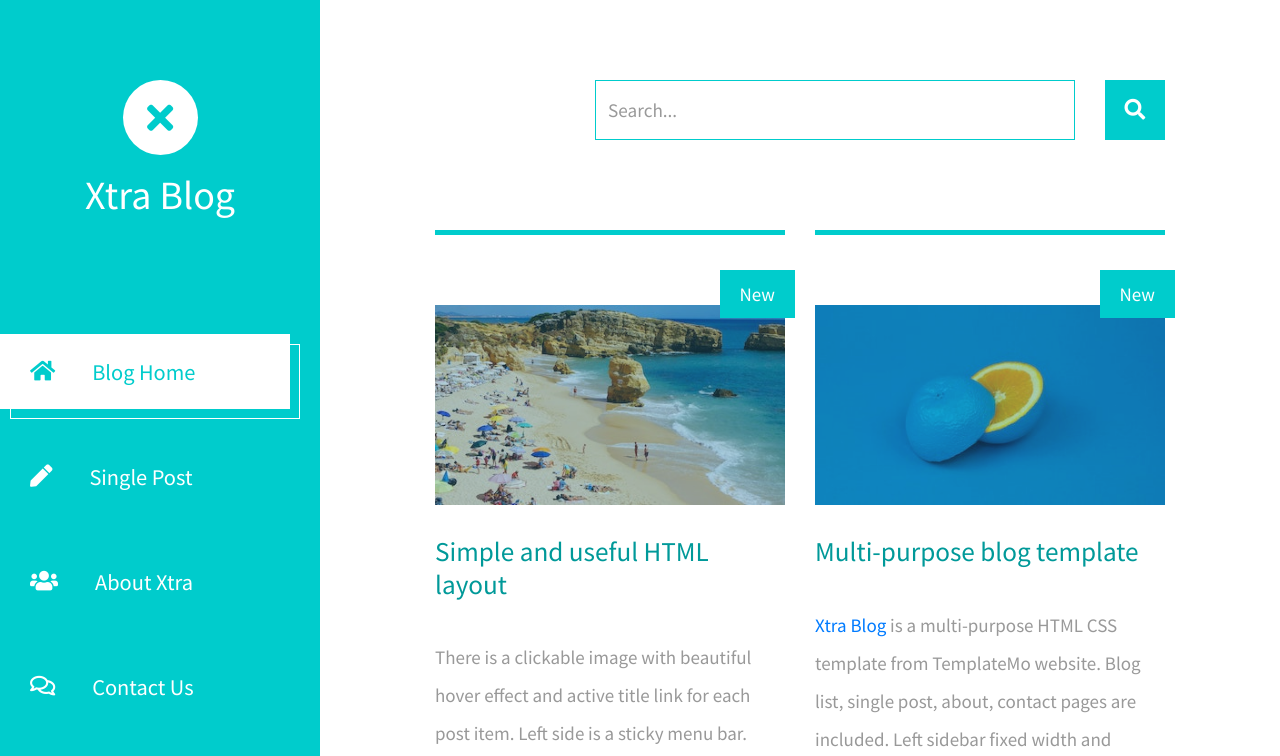
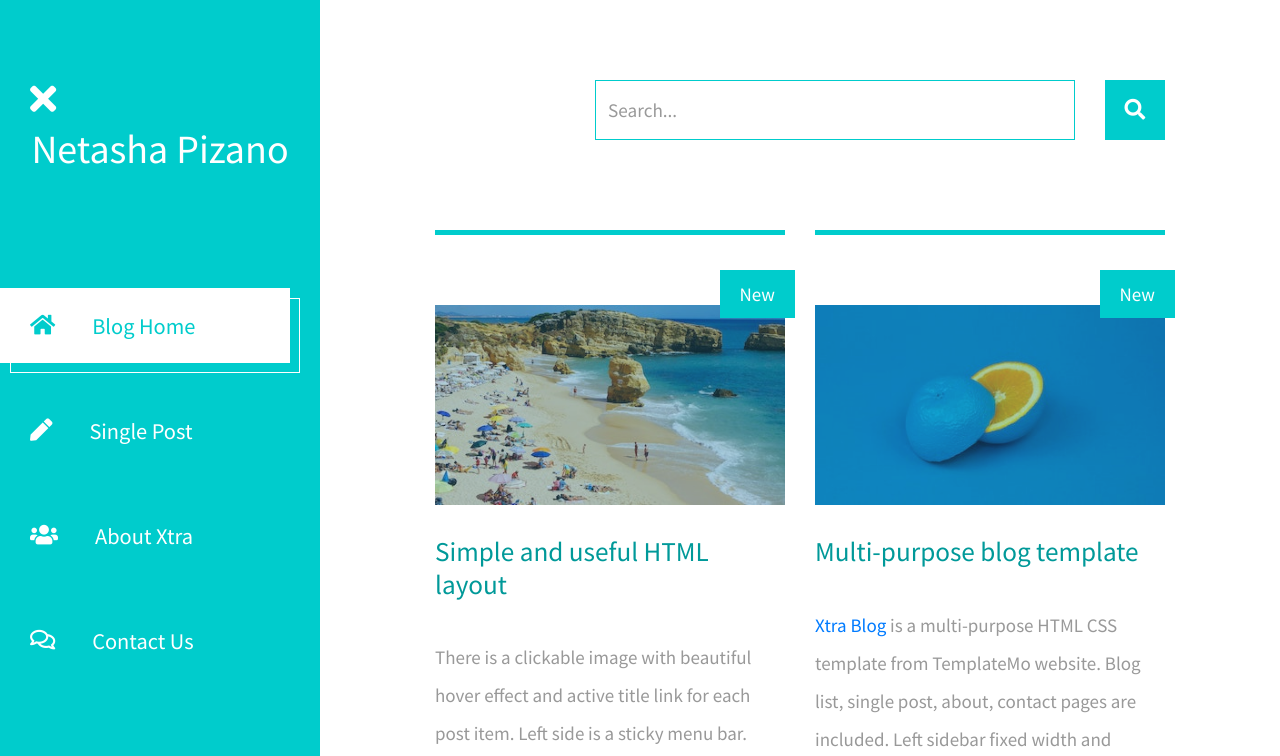
Before and after one commit to nkpizano/nkpizano.github.io, a plain HTML site: page index.html in a window 1280 px wide. Shown: the top 756 px of the page. Drawn offline with Linux system fonts and the light colour scheme.

Commit message:
Update index.html
I'm changing the primary picture

```diff
--- a/index.html
+++ b/index.html
@@ -23,8 +23,8 @@ https://templatemo.com/tm-553-xtra-blog
                 <i class="fas fa-bars"></i>
             </button>
             <div class="tm-site-header">
-                <div class="mb-3 mx-auto tm-site-logo"><i class="fas fa-times fa-2x"></i></div>
-                <h1 class="text-center">Xtra Blog</h1>
+                <div class="image-01.jpg"><i class="fas fa-times fa-2x"></i></div>
+                <h1 class="text-center">Netasha Pizano</h1>
             </div>
             <nav class="tm-nav" id="tm-nav">
                 <ul>
```
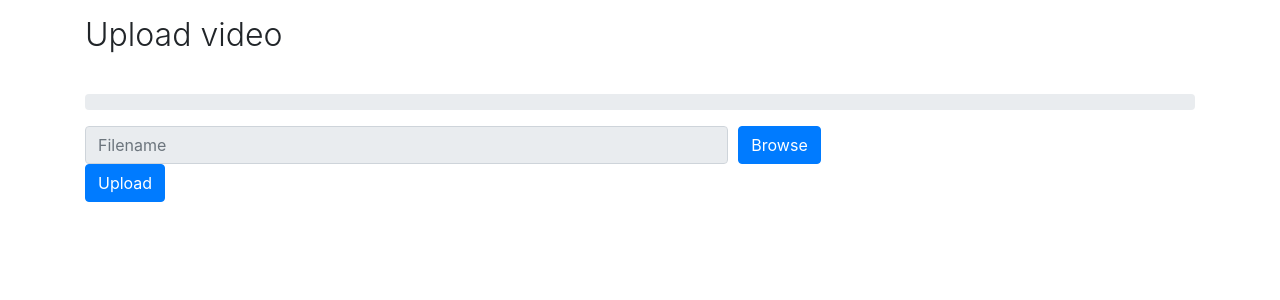
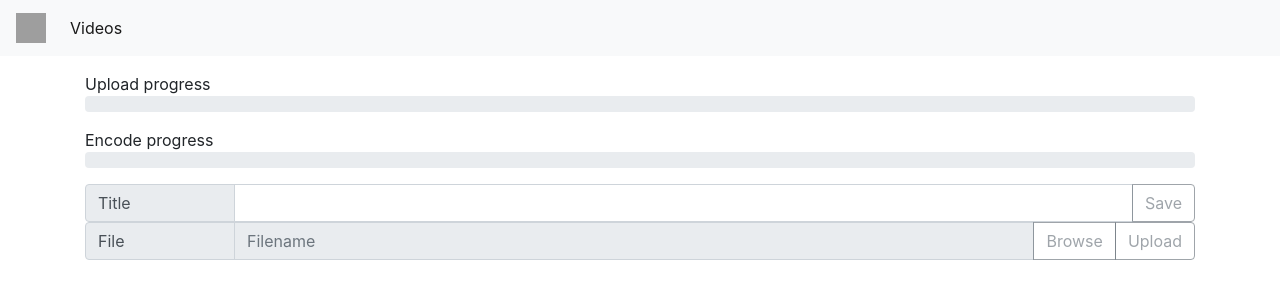
Before and after one commit to hpvb/watchtogether, a Flask app: template watchtogether/templates/video.html in a window 1280 px wide. Shown: the top 300 px of the page. Run offline with Flask 2, Linux system fonts and the light colour scheme; the template is opened without the code that fills it: most values are stand-ins (such as "Sample title", 1, 10 or a date in 2020); some libraries are stand-ins or nearby versions; grey boxes are pictures that could not be loaded.

Commit message:
First pass at encoding progress reporting

```diff
--- a/watchtogether/api/__init__.py
+++ b/watchtogether/api/__init__.py
@@ -5,3 +5,4 @@ from watchtogether.api.models import *
 
 flask_api.add_resource(VideoList, '/api/videos/')
 flask_api.add_resource(Video, '/api/videos/<id>')
+flask_api.add_resource(VideoFile, '/api/videos/<id>/video_file')
--- a/watchtogether/main/routes.py
+++ b/watchtogether/main/routes.py
@@ -66,6 +66,10 @@ def resumable_post(video_id):
     resumableTotalChunks = request.form.get('resumableTotalChunks', type=int)
     resumableChunkNumber = request.form.get('resumableChunkNumber', default=1, type=int)
     resumableIdentfier = request.form.get('resumableIdentifier', default='error', type=str)
+
+    if not resumableIdentfier or not resumableChunkNumber:
+        # Parameters are missing or invalid
+        abort(500, 'Parameter error')
 
     # get the chunk data
     chunk_data = request.files['file']
--- /dev/null
+++ b/watchtogether/static/video.css
@@ -0,0 +1,7 @@
+.input-group-prepend {
+  width : 150px;
+}
+
+.input-group-prepend span {
+  width: 100%;
+}
--- a/watchtogether/templates/index.html
+++ b/watchtogether/templates/index.html
@@ -94,10 +94,10 @@ function load_videos() {
       var spinner = '';
       var del = 'onclick="delete_video(\'' + video.url  + '\', \'' + video.id + '\');"';
 
-      if (video['encoding_status'] == 'ready') {
+      if (video.status == 'ready') {
         video_state = '';
         table_class = 'success';
-      } else if (video['encoding_status'] == 'encoding') {
+      } else if (video.status == 'encoding') {
         table_class = 'info';
         spinner = '<span class="spinner-border spinner-border-sm" role="status"></span>';
         del = '';
@@ -106,7 +106,7 @@ function load_videos() {
       table_contents +=
         '<tr id="' + video['id'] + '" class="table-' + table_class + '">' +
           '<td>' + video['title'] + '</td>' +
-          '<td>' + spinner + '&nbsp;' + video['encoding_status'] + '</td>' +
+          '<td>' + spinner + '&nbsp;' + video.status + '</td>' +
           '<td><a href="/videos/' + video.id + '" class="btn btn-primary btn-sm" role="button">Edit</a></td>' +
           '<td><a href="/watch/' + video['id'] + '" class="btn btn-primary btn-sm ' + video_state  + '" role="button">Watch</a></td>' +
           '<td><button ' + del + ' id="delete_btn" class="btn btn-danger btn-sm ' + video_state  + '">Delete</button></td>' +
--- a/watchtogether/templates/video.html
+++ b/watchtogether/templates/video.html
@@ -2,45 +2,72 @@
 <html lang="en">
 
 <head>
-  <!-- Required meta tags -->
   <meta charset="utf-8">
   <meta name="viewport" content="width=device-width, initial-scale=1, shrink-to-fit=no">
 
-  <!-- Bootstrap CSS -->
   <link rel="stylesheet" href="https://stackpath.bootstrapcdn.com/bootstrap/4.2.1/css/bootstrap.min.css" integrity="sha384-GJzZqFGwb1QTTN6wy59ffF1BuGJpLSa9DkKMp0DgiMDm4iYMj70gZWKYbI706tWS" crossorigin="anonymous">
+  <link rel="stylesheet" href="/static/video.css">
   <link rel="shortcut icon" href="/static/logo_small.png">
+
+  <script src="https://code.jquery.com/jquery-3.4.1.min.js" integrity="sha256-CSXorXvZcTkaix6Yvo6HppcZGetbYMGWSFlBw8HfCJo=" crossorigin="anonymous"></script>
 
   <title>Upload a movie</title>
 </head>
 
 <body>
+  <nav class="navbar navbar-expand-lg navbar-light bg-light">
+    <a class="navbar-brand" href="/">
+      <img src="/static/logo_small.png" width="30" height="30" class="d-inline-block align-top" alt="">
+    </a>
+
+    <div class="collapse navbar-collapse" id="navbarNav">
+      <ul class="navbar-nav">
+        <li class="nav-item active">
+          <a class="nav-link" href="/">Videos</a>
+        </li>
+      </ul>
+    </div>
+  </nav>
 
   <div class="container">
     <div class="row">
       <div class="col">
 
         <div class="mb-3 mt-3">
-          <h2 class="mb-3" style="font-weight: 300">Upload video</h2>
-
-
-          <label id="progress_status"></label>
+          <div class="stauts">
+            <span>Upload progress</span>
             <div class="progress mb-3">
-            <div id="progress" class="progress-bar" role="progressbar"></div>
+              <div id="upload_progress" class="progress-bar" role="progressbar"></div>
+            </div>
+            <span>Encode progress</span>
+            <div class="progress mb-3">
+              <div id="encode_progress" class="progress-bar" role="progressbar"></div>
+            </div>
+          </div>
+          <div class="input-group">
+            <div class="input-group-prepend">
+              <span class="input-group-text" id="">Title</span>
+            </div>
+            <input type="text" class="form-control" id="title">
+            <div class="input-group-append">
+              <button class="btn btn-outline-secondary" type="button" id="title_btn" disabled>Save</button>
+            </div>
           </div>
 
-          <div class="form-row">
-            <div class="col-7">
+          <div class="input-group">
+            <div class="input-group-prepend">
+              <span class="input-group-text" id="">File</span>
+            </div>
             <input type="text" class="form-control" id="file-name" placeholder="Filename" disabled>
-            </div>
-            <div class="col-1">
-              <button type="button" class="btn btn-primary" id="file-picker">Browse</button>
+            <div class="input-group-append">
+              <button class="btn btn-outline-secondary" type="button" id="picker_btn" disabled>Browse</button>
+              <button class="btn btn-outline-secondary" type="button" id="upload_btn" disabled>Upload</button>
             </div>
           </div>
 
           <div class="form-row">
             <div class="col-2">
-              <button id="upload_btn" class="btn btn-primary">Upload</button>
-              <a href="/" id="back_btn" class="btn btn-success" role="button" style="display: none;">go back</a>
+              <button id="encode_btn" class="btn btn-primary" style="display: none;">Encode</button>
             </div>
           </div>
 
@@ -59,52 +86,145 @@
 
   <script src="https://cdn.jsdelivr.net/npm/resumablejs@1.1.0/resumable.min.js"></script>
   <script>
+    window.addEventListener("load", initialize);
+
+    var video = null;
+    var uploader = null;
+
+    function initialize() {
+      window.setInterval(load_video, 1000);
+      load_video();
+    }
+
+    function load_video() {
+      $.getJSON( "/api/videos/{{ video.id }}", function(data) {
+        video = data;
+
+        document.getElementById('title').value = video.title;
+
+        switch(video.status) {
+          case "file-waiting":
+          case "file-uploading":
+          case "wait-encoding":
+          case "encoding":
+            var progress = document.getElementById('encode_progress');
+            progress.innerHTML = "" + video.encoding_progress + "% " + "(" + video.encoding_speed + "x)";
+            progress.style.width = "" + video.encoding_progress + "%";
+          case "start-encoding":
+            document.getElementById('title_btn').disabled = true;
+            document.getElementById('title_btn').removeEventListener('click', save_title);
+            document.getElementById('encode_btn').style.display = "none";
+            document.getElementById('encode_btn').removeEventListener('click', encode);
+            document.getElementById('picker_btn').disabled = true;
+            break;
+          case "ready":
+            var progress = document.getElementById('encode_progress');
+            progress.innerHTML = "100%";
+            progress.style.width = "100%";
+          case "file-uploaded":
+            document.getElementById('title_btn').disabled = false;
+            document.getElementById('title_btn').addEventListener('click', save_title);
+            document.getElementById('encode_btn').style.display = "block";
+            document.getElementById('encode_btn').addEventListener('click', encode);
+            var progress = document.getElementById('upload_progress');
+            progress.innerHTML = "100%";
+            progress.style.width = "100%";
+            progress = document.getElementById('encode_progress');
+            progress.innerHTML = "0%";
+            progress.style.width = "0%";
+            document.getElementById('picker_btn').disabled = false;
+        }
+
+        if (! uploader) {
+          create_uploader(video.file_url);
+        }
+      });
+    }
+
+    function encode() {
+      $.ajax({
+        url: video.url,
+        type: 'POST',
+        data: JSON.stringify({'status': 'start-encoding'}),
+        contentType: "application/json",
+        success: function(video) {
+          console.log(video);
+          document.getElementById('encode_btn').style.display = 'none';
+        },
+        error: function(error) {
+          console.log(video);
+          document.getElementById('alert').innerHTML = error.message;
+        }
+      });
+    }
 
     function upload() {
       uploader.upload();
+
       document.getElementById('alert').style.visibility = "hidden";
-      document.getElementById('file-picker').disabled = true;
+      document.getElementById('picker_btn').disabled = true;
       document.getElementById('upload_btn').disabled = true;
     }
 
-    var success = false;
-    var uploader = new Resumable({
-      target: '/videos/{{ video["id"] }}/resumable_upload',
+    function save_title() {
+      title = document.getElementById('title').value;
+      if (! title) {
+        return;
+      }
+
+      $.ajax({
+        url: video.url,
+        type: 'POST',
+        data: JSON.stringify({'title': title}),
+        contentType: "application/json",
+        success: function(video) {
+          document.getElementById('title').value = video.title;
+        },
+        error: function(error) {
+          console.log(video);
+          document.getElementById('alert').innerHTML = error.message;
+        }
+      });
+    }
+
+    function create_uploader(target) {
+      uploader = new Resumable({
+        target: target,
         simultaneousUploads: 1,
         prioritizeFirstAndLastChunk: true,
         chunkSize: 5 * 1024 * 1024,
         maxFiles: 1
       });
 
-    uploader.assignBrowse(document.getElementById('file-picker'));
+      uploader.assignBrowse(document.getElementById('picker_btn'));
       uploader.on('fileAdded', function(file) {
         console.log(file.fileName);
         document.getElementById('file-name').value = file.fileName;
         document.getElementById('upload_btn').addEventListener("click", upload);
+        document.getElementById('upload_btn').disabled = false;
+
       });
 
       uploader.on('fileProgress', function(file) {
-      var progress = document.getElementById('progress');
+        var progress = document.getElementById('upload_progress');
+        document.getElementById('upload_btn').disabled = true;
+        document.getElementById('upload_btn').removeEventListener("click", upload);
         progress.innerHTML = "" + (file.progress() * 100).toFixed(2) + "%";
         progress.style.width = "" + file.progress() * 100 + "%";
       });
 
       uploader.on('complete', function() {
         if (success) {
-        document.getElementById('upload_btn').style.display = "none";
-        document.getElementById('back_btn').style.display = "block";
+          document.getElementById('upload_btn').disabled = true;
         }
       });
 
       uploader.on('error', function(message, file) {
-      var progress = document.getElementById('progress');
+        var progress = document.getElementById('upload_progress');
         m = JSON.parse(message).message;
         document.getElementById('alert').innerHTML = m;
         document.getElementById('alert').style.visibility = "visible";
-      document.getElementById('file-picker').disabled = false;
-      document.getElementById('upload_btn').disabled = false;
-      document.getElementById('back_btn').style.display = "none";
-      document.getElementById('upload_btn').style.display = "block";
+        document.getElementById('picker_btn').disabled = false;
 
         progress.innerHTML = "";
         progress.style.width = "0%";
@@ -113,6 +233,9 @@
       uploader.on('fileSuccess', function(file) {
         success = true;
       });
+    }
+
+    var success = false;
   </script>
 </body>
 </html>
```
Also changed, not shown: watchtogether/api/models/__init__.py (+13 -1 lines), watchtogether/api/models/video.py (+73 -8 lines), watchtogether/api/models/video_file.py (added, +108 -0 lines), watchtogether/database/models.py (+8 -5 lines), watchtogether/tasks/__init__.py (+32 -8 lines). Lines whose indentation alone changed are shown as unchanged.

:: WORK TASK ::
Pull out each line of the records holding the string "case".

:: WRITTEN ANSWER ::
+          case "file-waiting":
+          case "file-uploading":
+          case "wait-encoding":
+          case "encoding":
+          case "start-encoding":
+          case "ready":
+          case "file-uploaded":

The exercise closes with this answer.